"Yes, like Walter," the very tall young man said, shaking his head.
"Well, Walter, why are you trying to make a living as a soldier if you are trained as a blacksmith?"
"Like Walter, but not actually Walter," he corrected. "My name is Watt, and I'm a third son of a village blacksmith, which means there's nothing for me to inherit other than the skills me da could teach. Given the choice between marrying my way into an established smithy or working in someone else's, most likely my brother's once he inherits, I chose to soldier, instead."
"That's not all that different from my situation," Lisa said with false casualness. "I have some talent with magic but my family wanted me to marry a man three times my age and spend my days popping out babies and keeping his house. So I left home to find myself a master mage to apprentice myself to."
"That's nice," Watt observed laconically, clearly not interested in her story. It wasn't a lie, though, even if it wasn't exactly the whole truth.
"This morning, my master turned me out," she continued doggedly. "He said he wasn't making enough money off my skills to pay for my room and board. He tossed back what was left of the coin I'd paid for my apprenticeship and told me to find some other career to study."
"I take it you aren't very good, then," Watt said as he looked around the market square.

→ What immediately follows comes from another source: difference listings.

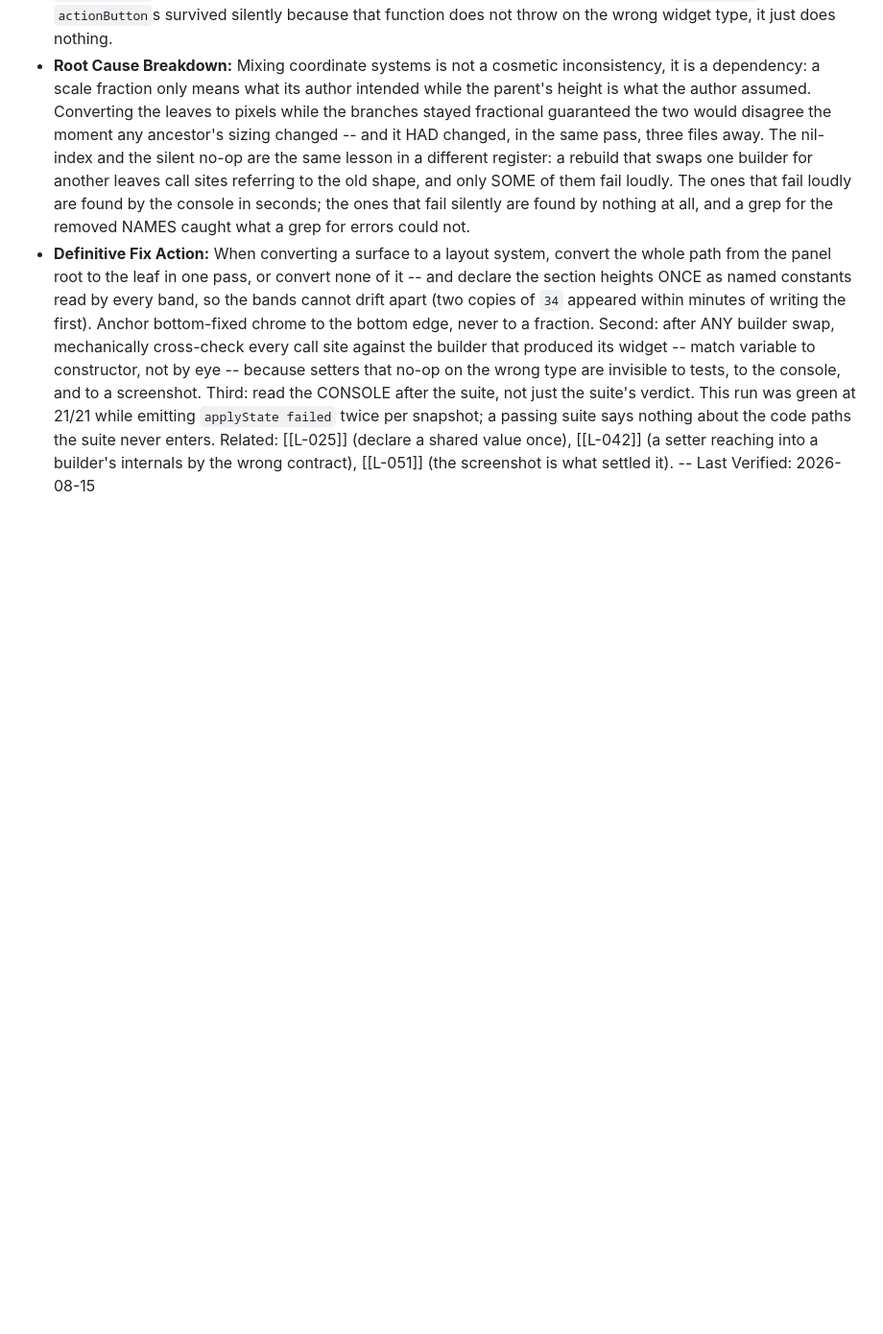
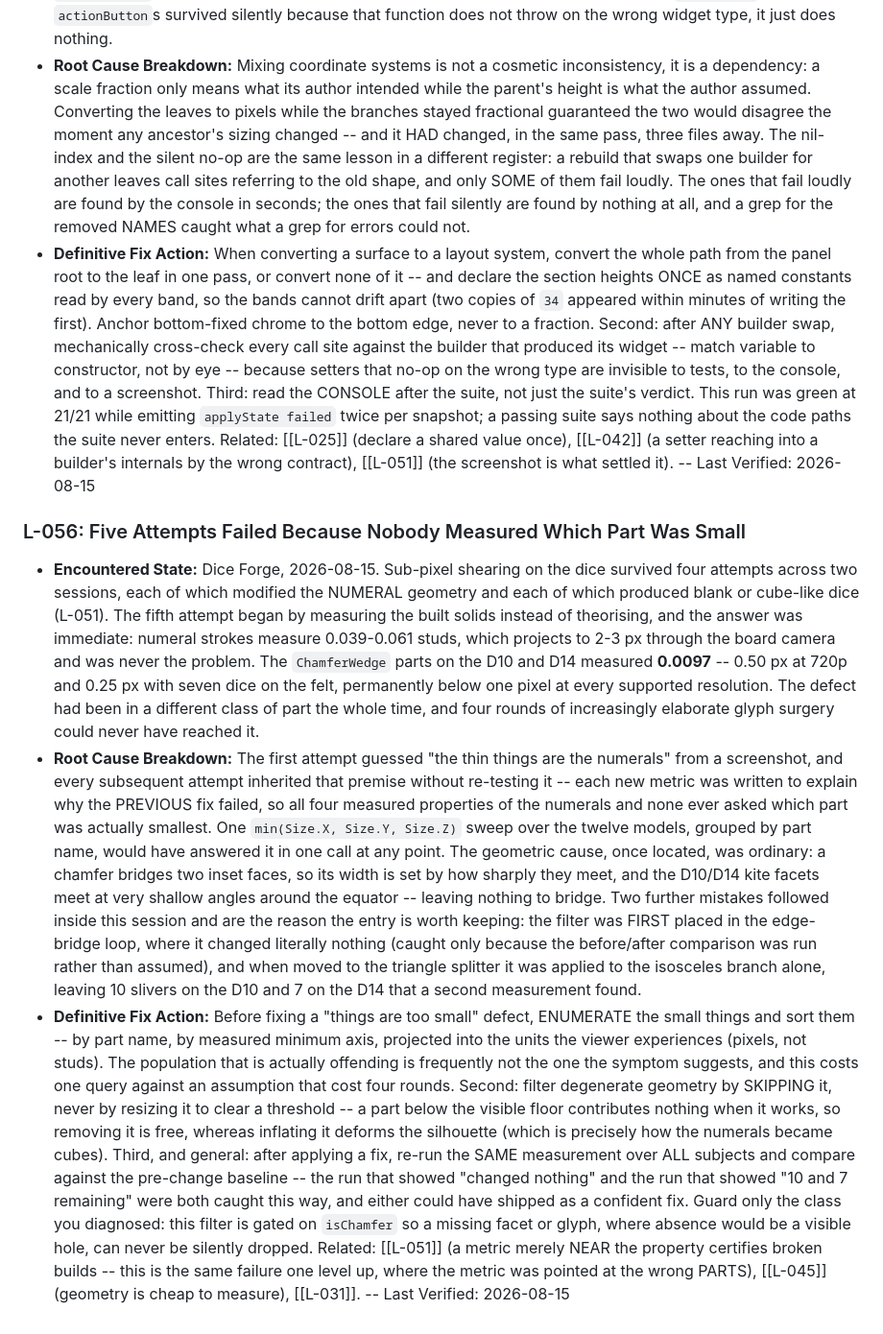
Before and after one commit to HitanshG07/Rgame-dice, a Markdown page: .brain/LEDGER.md, the part around the change. Shown at 96% size. Rendered like a GitHub page; blank space fills up the shorter version.

Commit message:
Ledger L-056: measure which part is small before fixing "too small"
Four attempts at the dice shearing modified the numerals and each
destroyed them. One sweep of min-axis by part name found the real
offender in a single call: chamfer wedges at 0.0097 studs, five times
thinner than any glyph, on two dice nobody had suspected.

Also records the two wrong turns inside the fix itself -- a filter
placed where it changed nothing, then applied to one of two code
paths -- both caught only because the before/after comparison was
re-run over every die rather than assumed.

Co-Authored-By: Claude Opus 5 <noreply@anthropic.com>

```diff
--- a/.brain/LEDGER.md
+++ b/.brain/LEDGER.md
@@ -384,3 +384,8 @@ LEDGER GOVERNANCE LAWS
 - **Encountered State:** Dice Forge, 2026-08-15. The FORGE's face rows were rebuilt onto pixel-based layout primitives while the panel's SECTIONS kept their original scale offsets -- tab strip `0.062` high, readout `0.125` down, face list `0.66` tall, action bar at `0.875`. Those fractions had been tuned against one window, and the overlay body had meanwhile been re-anchored to a fixed-pixel header. Measured on a 276px-tall viewport: the tab strip rendered ELEVEN pixels tall, and the action bar sat 22px BELOW the panel body with its primary FORGE button outside the card entirely. Every row inside was correct; the panel was still broken. Two other defects rode along in the same rebuild -- `moveLeftC`/`moveRightC` no longer existed once the arrows became `actionButton`s, so every snapshot raised "attempt to index nil with 'Visible'", and two `setEnabled` calls on `actionButton`s survived silently because that function does not throw on the wrong widget type, it just does nothing.
 - **Root Cause Breakdown:** Mixing coordinate systems is not a cosmetic inconsistency, it is a dependency: a scale fraction only means what its author intended while the parent's height is what the author assumed. Converting the leaves to pixels while the branches stayed fractional guaranteed the two would disagree the moment any ancestor's sizing changed -- and it HAD changed, in the same pass, three files away. The nil-index and the silent no-op are the same lesson in a different register: a rebuild that swaps one builder for another leaves call sites referring to the old shape, and only SOME of them fail loudly. The ones that fail loudly are found by the console in seconds; the ones that fail silently are found by nothing at all, and a grep for the removed NAMES caught what a grep for errors could not.
 - **Definitive Fix Action:** When converting a surface to a layout system, convert the whole path from the panel root to the leaf in one pass, or convert none of it -- and declare the section heights ONCE as named constants read by every band, so the bands cannot drift apart (two copies of `34` appeared within minutes of writing the first). Anchor bottom-fixed chrome to the bottom edge, never to a fraction. Second: after ANY builder swap, mechanically cross-check every call site against the builder that produced its widget -- match variable to constructor, not by eye -- because setters that no-op on the wrong type are invisible to tests, to the console, and to a screenshot. Third: read the CONSOLE after the suite, not just the suite's verdict. This run was green at 21/21 while emitting `applyState failed` twice per snapshot; a passing suite says nothing about the code paths the suite never enters. Related: [[L-025]] (declare a shared value once), [[L-042]] (a setter reaching into a builder's internals by the wrong contract), [[L-051]] (the screenshot is what settled it). -- Last Verified: 2026-08-15
+
+### L-056: Five Attempts Failed Because Nobody Measured Which Part Was Small
+- **Encountered State:** Dice Forge, 2026-08-15. Sub-pixel shearing on the dice survived four attempts across two sessions, each of which modified the NUMERAL geometry and each of which produced blank or cube-like dice (L-051). The fifth attempt began by measuring the built solids instead of theorising, and the answer was immediate: numeral strokes measure 0.039-0.061 studs, which projects to 2-3 px through the board camera and was never the problem. The `ChamferWedge` parts on the D10 and D14 measured **0.0097** -- 0.50 px at 720p and 0.25 px with seven dice on the felt, permanently below one pixel at every supported resolution. The defect had been in a different class of part the whole time, and four rounds of increasingly elaborate glyph surgery could never have reached it.
+- **Root Cause Breakdown:** The first attempt guessed "the thin things are the numerals" from a screenshot, and every subsequent attempt inherited that premise without re-testing it -- each new metric was written to explain why the PREVIOUS fix failed, so all four measured properties of the numerals and none ever asked which part was actually smallest. One `min(Size.X, Size.Y, Size.Z)` sweep over the twelve models, grouped by part name, would have answered it in one call at any point. The geometric cause, once located, was ordinary: a chamfer bridges two inset faces, so its width is set by how sharply they meet, and the D10/D14 kite facets meet at very shallow angles around the equator -- leaving nothing to bridge. Two further mistakes followed inside this session and are the reason the entry is worth keeping: the filter was FIRST placed in the edge-bridge loop, where it changed literally nothing (caught only because the before/after comparison was run rather than assumed), and when moved to the triangle splitter it was applied to the isosceles branch alone, leaving 10 slivers on the D10 and 7 on the D14 that a second measurement found.
+- **Definitive Fix Action:** Before fixing a "things are too small" defect, ENUMERATE the small things and sort them -- by part name, by measured minimum axis, projected into the units the viewer experiences (pixels, not studs). The population that is actually offending is frequently not the one the symptom suggests, and this costs one query against an assumption that cost four rounds. Second: filter degenerate geometry by SKIPPING it, never by resizing it to clear a threshold -- a part below the visible floor contributes nothing when it works, so removing it is free, whereas inflating it deforms the silhouette (which is precisely how the numerals became cubes). Third, and general: after applying a fix, re-run the SAME measurement over ALL subjects and compare against the pre-change baseline -- the run that showed "changed nothing" and the run that showed "10 and 7 remaining" were both caught this way, and either could have shipped as a confident fix. Guard only the class you diagnosed: this filter is gated on `isChamfer` so a missing facet or glyph, where absence would be a visible hole, can never be silently dropped. Related: [[L-051]] (a metric merely NEAR the property certifies broken builds -- this is the same failure one level up, where the metric was pointed at the wrong PARTS), [[L-045]] (geometry is cheap to measure), [[L-031]]. -- Last Verified: 2026-08-15
```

"I'm very good at somethings," she shot back huffily. "For instance, I can tell you that you won't find anyone selling provisions. There's no food to be had. That's the real reason I was turned out. And by the sounds of it, that's the real reason Captain Jarack turned you away, too."
"Part of it, anyway," Watt said, sparing her a quick frown. "That didn't exactly require skill, only a bit of observation. There are no merchants selling their wears in the market square."
"You'd be surprised how much the efficient application of magic relies on keen observation," she shot back at him.
"No, I wouldn't," he said in a wry voice. "Most things in life turn out better if you are paying attention. Is there a point to your rambling story?"
"The point I was trying to make is that we both seem to have the same problem, no readily available work. The answer to that problem is clear," Lisa said. "We need to get across the river, which is being troubled by a troll. I can't cross with just my magic and you can't vanquish the troll by yourself."
"So what are you suggesting?" he asked, though it was clear he knew what her point was.
"You get me close enough to the troll to see what the situation is and I'll give you a spell that will enable you to defeat it."